Because, as a brand I have the key. I have the money they desperately need and the puck is firmly in my rink. 

ICE LESSONS: Work-Ethic

Work Ethic

noun

  1. the principle that hard work is intrinsically virtuous or worthy of reward.

Ever bag skated? 

So, this goes with a lot of sports but from my experience work-ethic is the one thing that is always noticed. You may see a player with unreal skills but you'll also notice their work ethic. You notice how hard or in some cases how they aren't working. 

From my time in Hockey very early on we had two Junior coaches that spring to mind that instilled hard work: Fred Perlini and Barry Russell. Fred played in the NHL for the Leafs and Barry is a very successful lawyer. Both Canadian roots and both fascinating hockey brains. But, they instilled hard work from the get-go. 

One hard lap. 

After each drill, we'd whistle down and the coach would call a hard lap. Some coaches do this just as routine, but back then they watched who was and who wasn't skating hard. If one person didn't skate hard the whole team was going again. 

This happened every practice. This translated into the rest of the drills and lead to on-ice success. It was the work-ethic instilled. 

In hockey there is no easy victories. The game demands a lot. But, every night you must bring your work-ethic. You can't go through the motions. You get found out. 

There's no place to hide on the ice. In business you can sometimes coast due to the size and nature of the organisation. But, in hockey you can't. The only time you are hiding is if you are on the bench or a healthy scratch.

So, the value and rewards for work-ethic are there to be seen. 

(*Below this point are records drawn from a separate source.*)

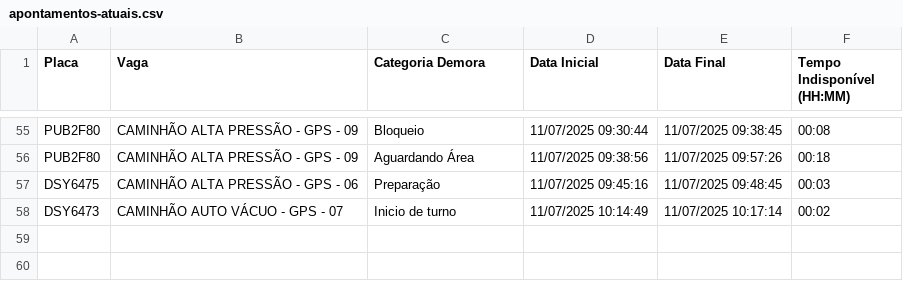
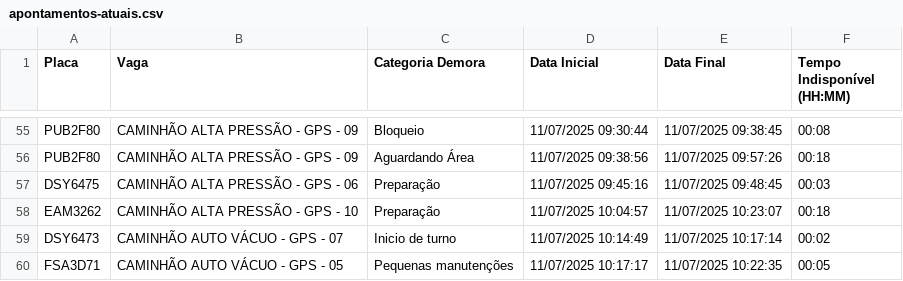
Before and after one commit to GrupoGps-Mecanizada/Banco-De-Dados, a CSV file: Apontamentos/apontamentos-atuais.csv, drawn as a sheet; only a part is shown, gaps mark what is left out; the diff names each change by its address in the sheet, - before the commit and + after, or states it on an @@ line.

Commit message:
🔄 Auto-refresh 36: 11/07/2025, 10:25:13 - 0 arquivos

```diff
--- a/Apontamentos/apontamentos-atuais.csv
+++ b/Apontamentos/apontamentos-atuais.csv
+row 58: EAM3262 | CAMINHÃO ALTA PRESSÃO - GPS - 10 | Preparação | 11/07/2025 10:04:57 | 11/07/2025 10:23:07 | 00:18
+row 60: FSA3D71 | CAMINHÃO AUTO VÁCUO - GPS - 05 | Pequenas manutenções | 11/07/2025 10:17:17 | 11/07/2025 10:22:35 | 00:05
```
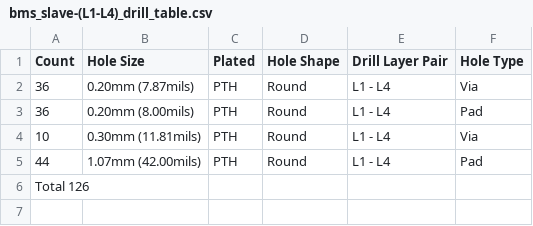
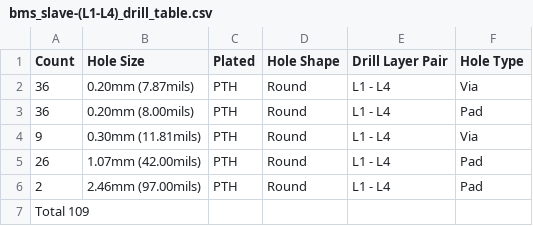
Before and after one commit to BDMPowertrain/bms_slave, a CSV file: Manufacturing/Fabrication/Drill Tables/bms_slave-(L1-L4)_drill_table.csv, drawn as a sheet.

```diff
--- a/Manufacturing/Fabrication/Drill Tables/bms_slave-(L1-L4)_drill_table.csv
+++ b/Manufacturing/Fabrication/Drill Tables/bms_slave-(L1-L4)_drill_table.csv
@@ -3,4 +3,5 @@ Count,Hole Size,Plated,Hole Shape,Drill Layer Pair,Hole Type
 36,0.20mm (8.00mils),PTH,Round,L1 - L4,Pad
-10,0.30mm (11.81mils),PTH,Round,L1 - L4,Via
-44,1.07mm (42.00mils),PTH,Round,L1 - L4,Pad
-Total 126,,,,,
+9,0.30mm (11.81mils),PTH,Round,L1 - L4,Via
+26,1.07mm (42.00mils),PTH,Round,L1 - L4,Pad
+2,2.46mm (97.00mils),PTH,Round,L1 - L4,Pad
+Total 109,,,,,
```
Also changed, not shown: Manufacturing/Assembly/bms_slave-CPL.csv, Manufacturing/Assembly/bms_slave-bom.csv, 32 other files.
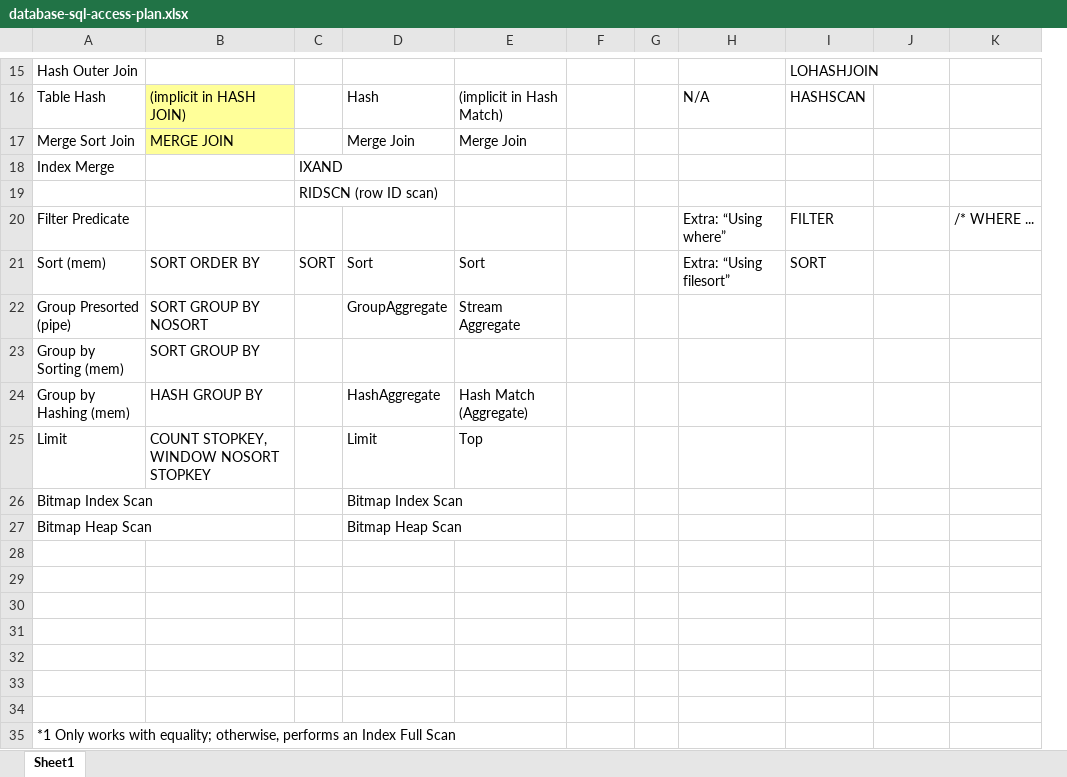
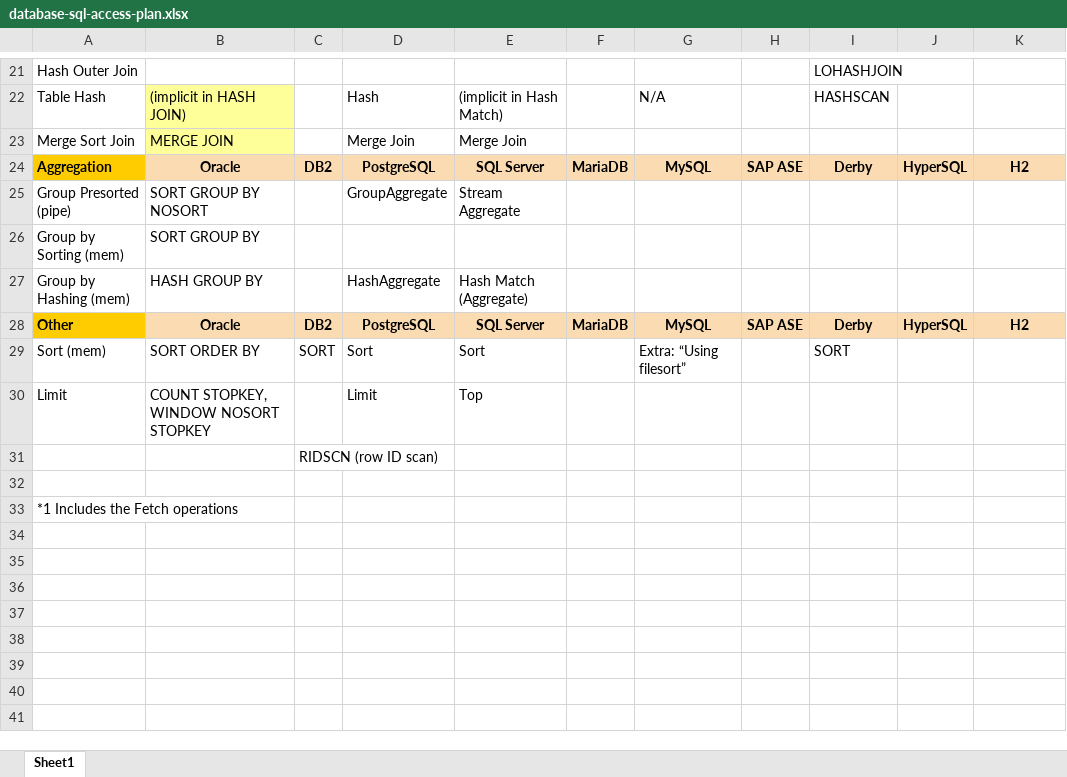
Before and after one commit to hotrodorm/hotrod, an Excel workbook: hotrod/docs/research/database-sql-access-plan.xlsx, sheet Sheet1, drawn as a sheet; only a part is shown, gaps mark what is left out; values as stored, in another font and other column widths than the file's, no borders; removed rows and columns are numbered as before the commit, all else as after; the diff covers the shown part only; the diff names each change by its address in the sheet, - before the commit and + after, or states it on an @@ line.

```diff
--- a/hotrod/docs/research/database-sql-access-plan.xlsx (sheet Sheet1)
+++ b/hotrod/docs/research/database-sql-access-plan.xlsx (sheet Sheet1)
-column G, empty
+column H, empty
@@ row 18 moved to row 9: Index Merge @@
@@ row 20 moved to row 15: Filter Predicate @@
+row 24: Aggregation | Oracle | DB2 | PostgreSQL | SQL Server | MariaDB | MySQL | SAP ASE | Derby | HyperSQL | H2
+row 28: Other | Oracle | DB2 | PostgreSQL | SQL Server | MariaDB | MySQL | SAP ASE | Derby | HyperSQL | H2
@@ row 21 moved to row 29: Sort (mem) @@
-row 26: Bitmap Index Scan |  |  | Bitmap Index Scan
-row 27: Bitmap Heap Scan |  |  | Bitmap Heap Scan
@@ row 19 moved to row 31: RIDSCN (row ID scan) @@
-row 29: (empty)
-row 30: (empty)
-row 31: (empty)
-row 32: (empty)
-row 33: (empty)
-row 34: (empty)
-A33: *1 Only works with equality; otherwise, performs an Index Full Scan
+A33: *1 Includes the Fetch operations
```
Also changed, not shown: 8 added rows, 4 removed rows, 1 moved row, 3 edited cells and cell formats elsewhere in this sheet, 1 other file.
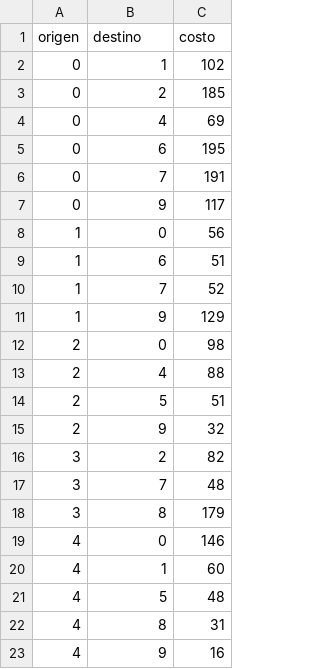
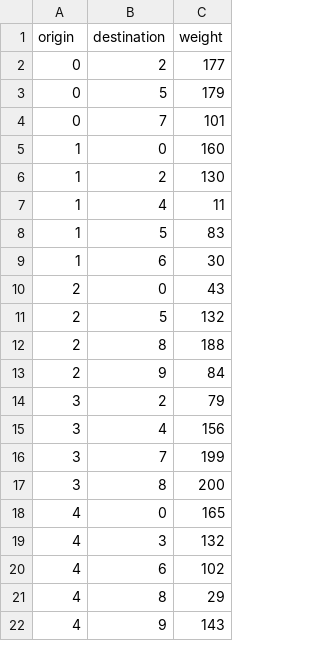
Before and after one commit to RobertoDeLaCamara/HopfieldSPP, a CSV file: data/synthetic/synthetic_network.csv, drawn as a sheet; only a part is shown; the diff covers the shown part only.

```diff
--- a/data/synthetic/synthetic_network.csv
+++ b/data/synthetic/synthetic_network.csv
@@ -1,23 +1,22 @@
-origen,destino,costo
-0,1,102
-0,2,185
-0,4,69
-0,6,195
-0,7,191
-0,9,117
-1,0,56
-1,6,51
-1,7,52
-1,9,129
-2,0,98
-2,4,88
-2,5,51
-2,9,32
-3,2,82
-3,7,48
-3,8,179
-4,0,146
-4,1,60
-4,5,48
-4,8,31
-4,9,16
+origin,destination,weight
+0,2,177
+0,5,179
+0,7,101
+1,0,160
+1,2,130
+1,4,11
+1,5,83
+1,6,30
+2,0,43
+2,5,132
+2,8,188
+2,9,84
+3,2,79
+3,4,156
+3,7,199
+3,8,200
+4,0,165
+4,3,132
+4,6,102
+4,8,29
+4,9,143
```
Also changed, not shown: 8 added rows, 2 removed rows and 19 edited cells elsewhere in this file, 3 other files.
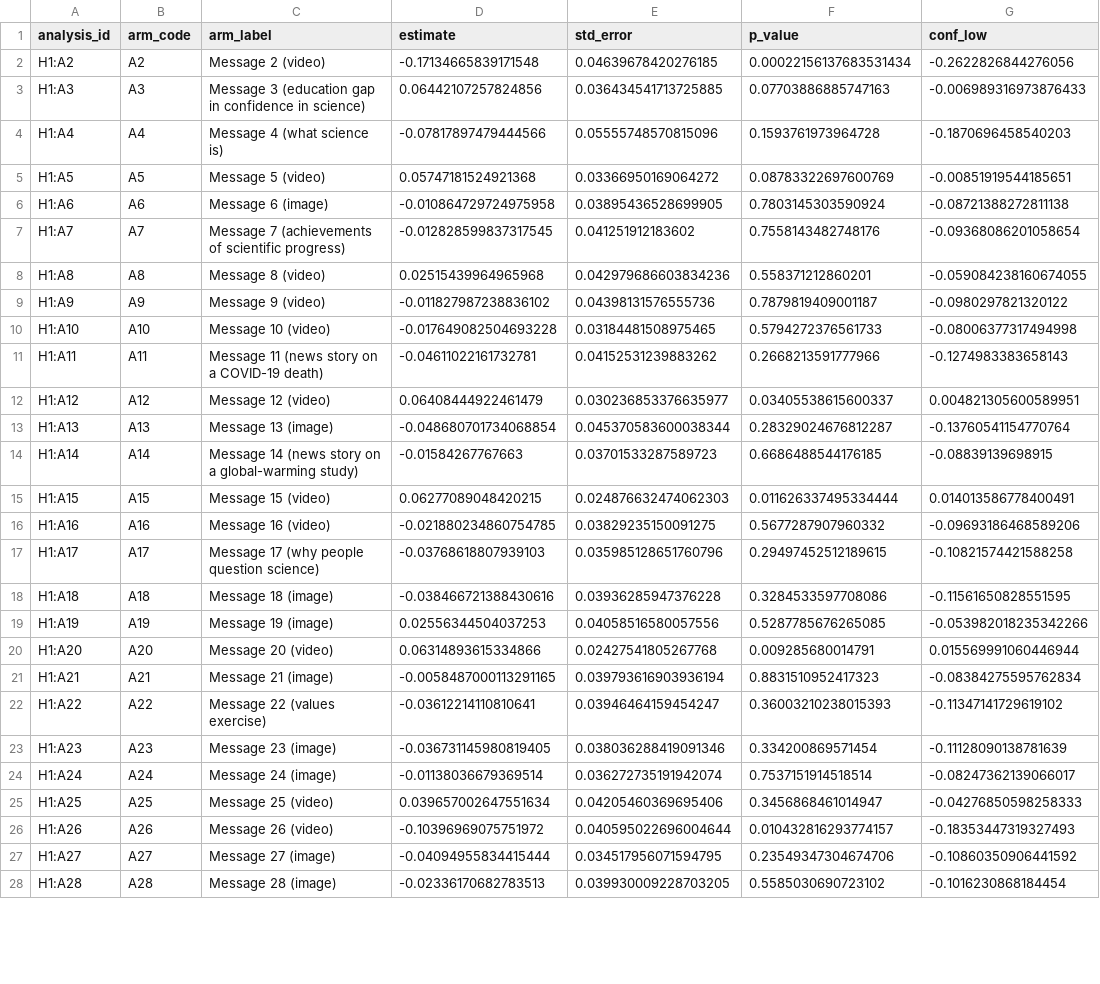
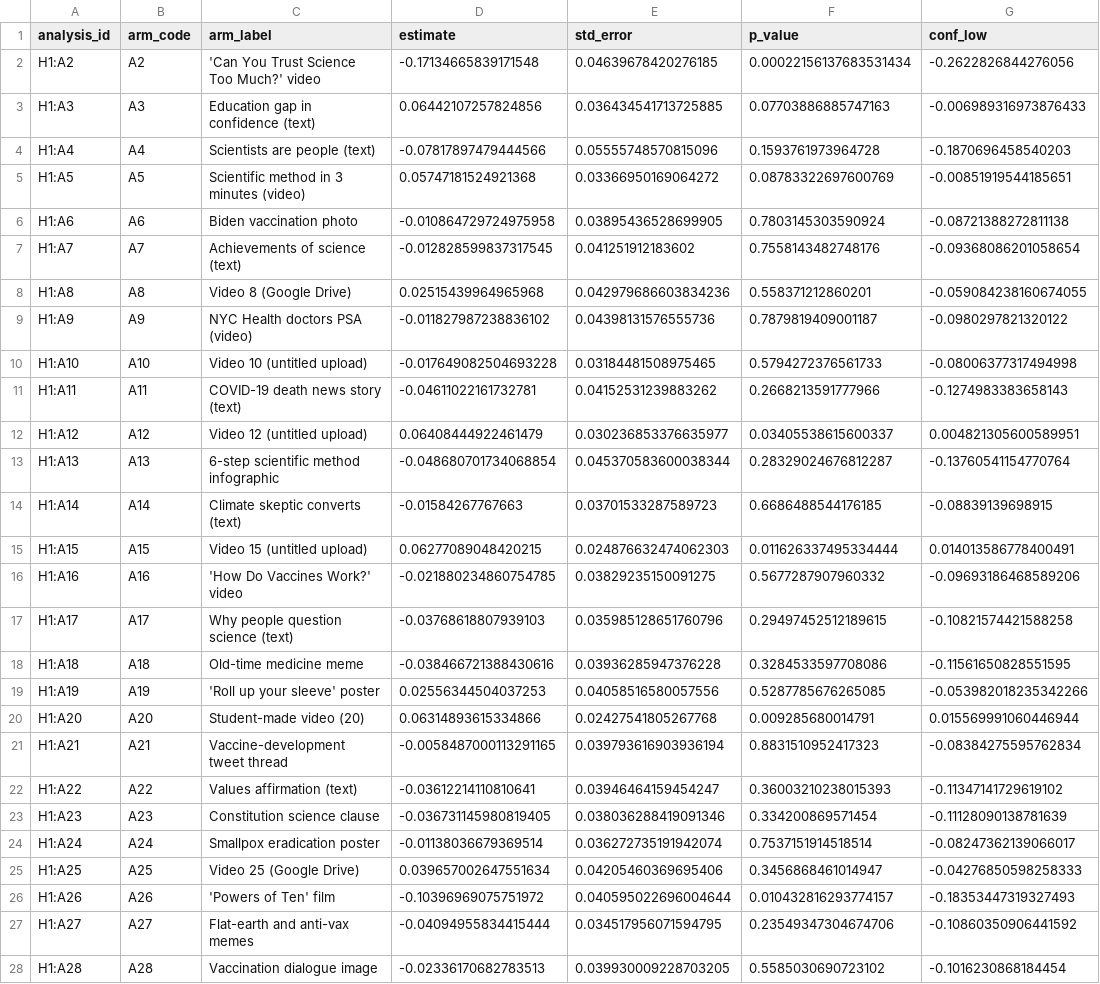
Before and after one commit to yrvelez/scientific-trust-messages, a CSV file: results/H1_arms.csv, drawn as a sheet; only a part is shown; the diff covers the shown part only; the diff names each change by its address in the sheet, - before the commit and + after, or states it on an @@ line.

Commit message:
Name every treatment (treatments.md, arm labels from the served messages); correct two exploratory finding lines; recheck 11/11

```diff
--- a/results/H1_arms.csv
+++ b/results/H1_arms.csv
-C2 (arm_label): Message 2 (video)
+C2 (arm_label): 'Can You Trust Science Too Much?' video
-C3 (arm_label): Message 3 (education gap in confidence in science)
+C3 (arm_label): Education gap in confidence (text)
-C4 (arm_label): Message 4 (what science is)
+C4 (arm_label): Scientists are people (text)
-C5 (arm_label): Message 5 (video)
+C5 (arm_label): Scientific method in 3 minutes (video)
-C6 (arm_label): Message 6 (image)
+C6 (arm_label): Biden vaccination photo
-C7 (arm_label): Message 7 (achievements of scientific progress)
+C7 (arm_label): Achievements of science (text)
-C8 (arm_label): Message 8 (video)
+C8 (arm_label): Video 8 (Google Drive)
-C9 (arm_label): Message 9 (video)
+C9 (arm_label): NYC Health doctors PSA (video)
-C10 (arm_label): Message 10 (video)
+C10 (arm_label): Video 10 (untitled upload)
-C11 (arm_label): Message 11 (news story on a COVID-19 death)
+C11 (arm_label): COVID-19 death news story (text)
-C12 (arm_label): Message 12 (video)
+C12 (arm_label): Video 12 (untitled upload)
-C13 (arm_label): Message 13 (image)
+C13 (arm_label): 6-step scientific method infographic
-C14 (arm_label): Message 14 (news story on a global-warming study)
+C14 (arm_label): Climate skeptic converts (text)
-C15 (arm_label): Message 15 (video)
+C15 (arm_label): Video 15 (untitled upload)
-C16 (arm_label): Message 16 (video)
+C16 (arm_label): 'How Do Vaccines Work?' video
-C17 (arm_label): Message 17 (why people question science)
+C17 (arm_label): Why people question science (text)
-C18 (arm_label): Message 18 (image)
+C18 (arm_label): Old-time medicine meme
-C19 (arm_label): Message 19 (image)
+C19 (arm_label): 'Roll up your sleeve' poster
-C20 (arm_label): Message 20 (video)
+C20 (arm_label): Student-made video (20)
-C21 (arm_label): Message 21 (image)
+C21 (arm_label): Vaccine-development tweet thread
-C22 (arm_label): Message 22 (values exercise)
+C22 (arm_label): Values affirmation (text)
-C23 (arm_label): Message 23 (image)
+C23 (arm_label): Constitution science clause
-C24 (arm_label): Message 24 (image)
+C24 (arm_label): Smallpox eradication poster
-C25 (arm_label): Message 25 (video)
+C25 (arm_label): Video 25 (Google Drive)
-C26 (arm_label): Message 26 (video)
+C26 (arm_label): 'Powers of Ten' film
-C27 (arm_label): Message 27 (image)
+C27 (arm_label): Flat-earth and anti-vax memes
-C28 (arm_label): Message 28 (image)
+C28 (arm_label): Vaccination dialogue image
```
Also changed, not shown: 5 edited cells elsewhere in this file, results/analysis_tags.csv, 39 other files.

The worst thing in the world for a hockey player is to be described as lazy. 

Because, the lazy players are the first to get cut.